Extracted data entries:
↓

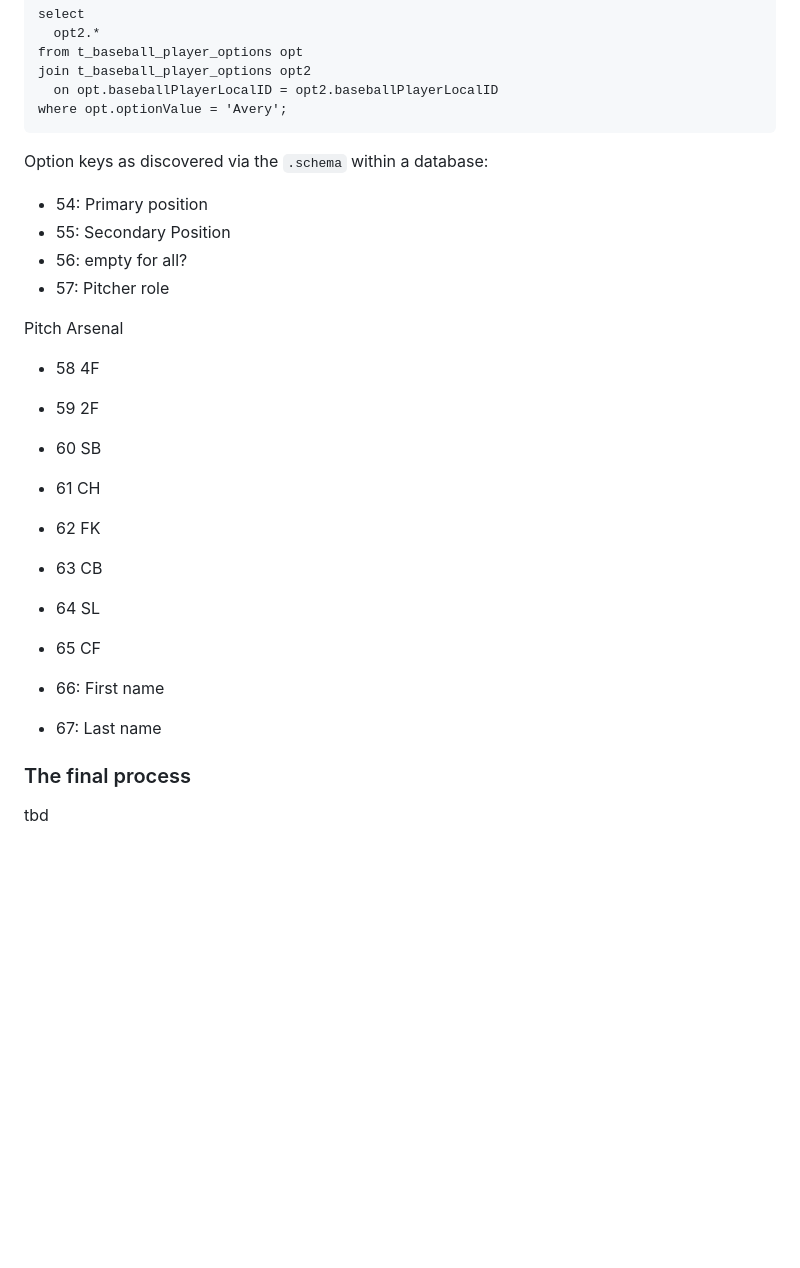
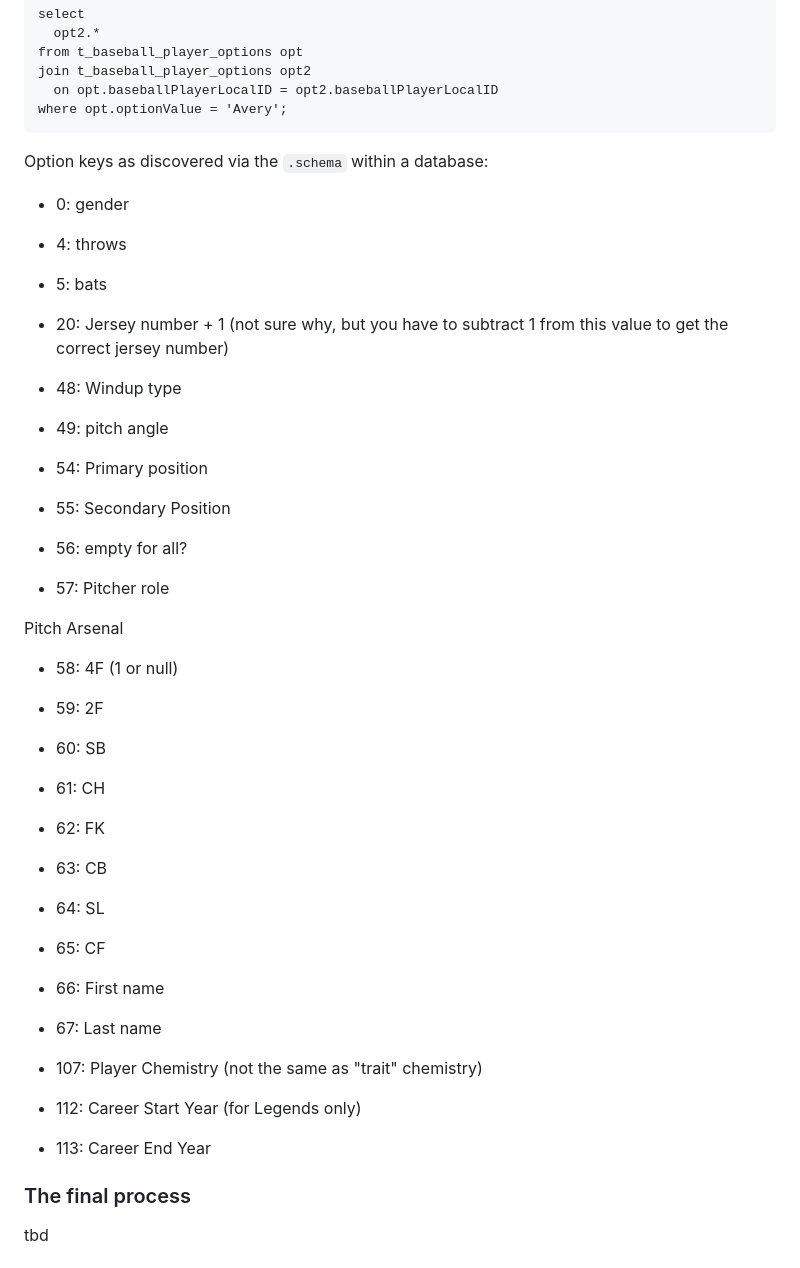
Before and after one commit to TravisL12/reallyEpicHardball, a Markdown page: README.md, the part around the change. GitHub-like rendering; blank space fills up the shorter version.

```diff
--- a/README.md
+++ b/README.md
@@ -152,6 +152,15 @@ where opt.optionValue = 'Avery';
 
 Option keys as discovered via the `.schema` within a database:
 
+- 0: gender
+- 4: throws
+- 5: bats
+
+- 20: Jersey number + 1 (not sure why, but you have to subtract 1 from this value to get the correct jersey number)
+
+- 48: Windup type
+- 49: pitch angle
+
 - 54: Primary position
 - 55: Secondary Position
 - 56: empty for all?
@@ -159,18 +168,22 @@ Option keys as discovered via the `.schema` within a database:
 
 Pitch Arsenal
 
-- 58 4F
-- 59 2F
-- 60 SB
-- 61 CH
-- 62 FK
-- 63 CB
-- 64 SL
-- 65 CF
+- 58: 4F (1 or null)
+- 59: 2F
+- 60: SB
+- 61: CH
+- 62: FK
+- 63: CB
+- 64: SL
+- 65: CF
 
 - 66: First name
 - 67: Last name
 
+- 107: Player Chemistry (not the same as "trait" chemistry)
+- 112: Career Start Year (for Legends only)
+- 113: Career End Year
+
 ### The final process
 
 tbd
```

↑

Which lines above contain the word "within"? Copy each of them.

[Answer for the task]
 Option keys as discovered via the `.schema` within a database:
@@ -159,18 +168,22 @@ Option keys as discovered via the `.schema` within a database:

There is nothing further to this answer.